[Revision tracking records]
★ ★ ★ ★
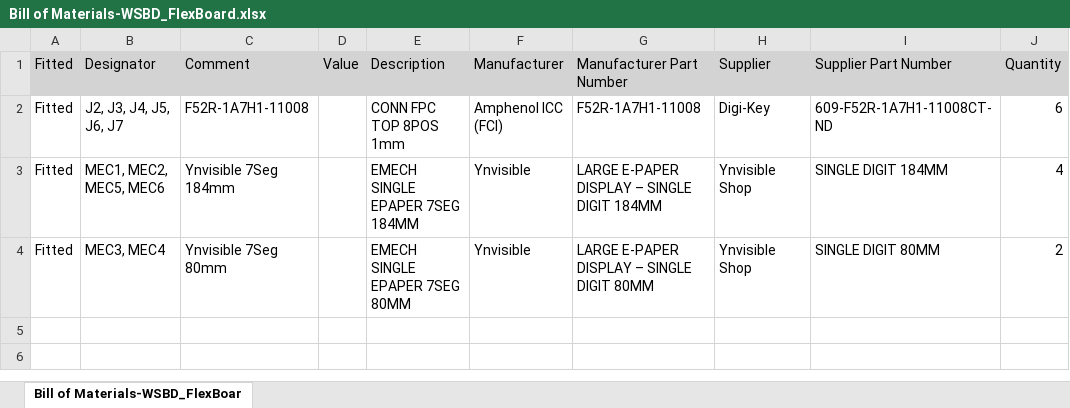
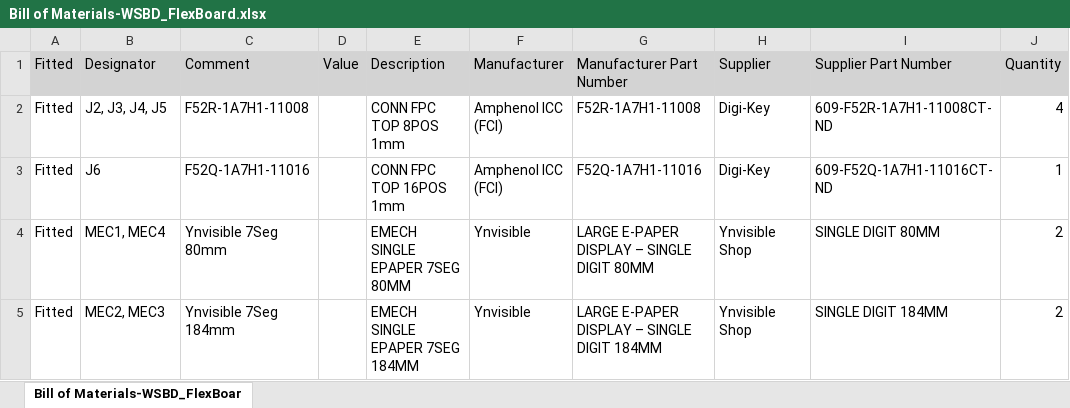
Before and after one commit to Jowllel/Wireless-ScoreBoard-Display, an Excel workbook: 5_Hardware/WSBD_FlexBoard/Project Outputs for WSBD_FlexBoard/Bill of Materials/Bill of Materials-WSBD_FlexBoard.xlsx, sheet Bill of Materials-WSBD_FlexBoar, drawn as a sheet; values as stored, in another font and other column widths than the file's, no borders; removed rows and columns are numbered as before the commit, all else as after; the diff names each change by its address in the sheet, - before the commit and + after, or states it on an @@ line.

Commit message:
WSBD Flex done.

```diff
--- a/5_Hardware/WSBD_FlexBoard/Project Outputs for WSBD_FlexBoard/Bill of Materials/Bill of Materials-WSBD_FlexBoard.xlsx (sheet Bill of Materials-WSBD_FlexBoar)
+++ b/5_Hardware/WSBD_FlexBoard/Project Outputs for WSBD_FlexBoard/Bill of Materials/Bill of Materials-WSBD_FlexBoard.xlsx (sheet Bill of Materials-WSBD_FlexBoar)
-B2: J2, J3, J4, J5, J6, J7
+B2: J2, J3, J4, J5
-J2: 6
+J2: 4
-row 3: Fitted | MEC1, MEC2, MEC5, MEC6 | Ynvisible 7Seg 184mm |  | EMECH SINGLE EPAPER 7SEG 184MM | Ynvisible | LARGE E-PAPER DISPLAY – SINGLE DIGIT 184MM | Ynvisible Shop | SINGLE DIGIT 184MM | 4
+row 3: Fitted | J6 | F52Q-1A7H1-11016 |  | CONN FPC TOP 16POS 1mm | Amphenol ICC (FCI) | F52Q-1A7H1-11016 | Digi-Key | 609-F52Q-1A7H1-11016CT-ND | 1
-B4: MEC3, MEC4
+B4: MEC1, MEC4
+row 5: Fitted | MEC2, MEC3 | Ynvisible 7Seg 184mm |  | EMECH SINGLE EPAPER 7SEG 184MM | Ynvisible | LARGE E-PAPER DISPLAY – SINGLE DIGIT 184MM | Ynvisible Shop | SINGLE DIGIT 184MM | 2
```
Also changed, not shown: 19 other files.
★ ★ ★ ★
> **To do**
Return the records above verbatim, leaving out images.

> **Solution**
Before and after one commit to Jowllel/Wireless-ScoreBoard-Display, an Excel workbook: 5_Hardware/WSBD_FlexBoard/Project Outputs for WSBD_FlexBoard/Bill of Materials/Bill of Materials-WSBD_FlexBoard.xlsx, sheet Bill of Materials-WSBD_FlexBoar, drawn as a sheet; values as stored, in another font and other column widths than the file's, no borders; removed rows and columns are numbered as before the commit, all else as after; the diff names each change by its address in the sheet, - before the commit and + after, or states it on an @@ line.

Commit message:
WSBD Flex done.

```diff
--- a/5_Hardware/WSBD_FlexBoard/Project Outputs for WSBD_FlexBoard/Bill of Materials/Bill of Materials-WSBD_FlexBoard.xlsx (sheet Bill of Materials-WSBD_FlexBoar)
+++ b/5_Hardware/WSBD_FlexBoard/Project Outputs for WSBD_FlexBoard/Bill of Materials/Bill of Materials-WSBD_FlexBoard.xlsx (sheet Bill of Materials-WSBD_FlexBoar)
-B2: J2, J3, J4, J5, J6, J7
+B2: J2, J3, J4, J5
-J2: 6
+J2: 4
-row 3: Fitted | MEC1, MEC2, MEC5, MEC6 | Ynvisible 7Seg 184mm |  | EMECH SINGLE EPAPER 7SEG 184MM | Ynvisible | LARGE E-PAPER DISPLAY – SINGLE DIGIT 184MM | Ynvisible Shop | SINGLE DIGIT 184MM | 4
+row 3: Fitted | J6 | F52Q-1A7H1-11016 |  | CONN FPC TOP 16POS 1mm | Amphenol ICC (FCI) | F52Q-1A7H1-11016 | Digi-Key | 609-F52Q-1A7H1-11016CT-ND | 1
-B4: MEC3, MEC4
+B4: MEC1, MEC4
+row 5: Fitted | MEC2, MEC3 | Ynvisible 7Seg 184mm |  | EMECH SINGLE EPAPER 7SEG 184MM | Ynvisible | LARGE E-PAPER DISPLAY – SINGLE DIGIT 184MM | Ynvisible Shop | SINGLE DIGIT 184MM | 2
```
Also changed, not shown: 19 other files.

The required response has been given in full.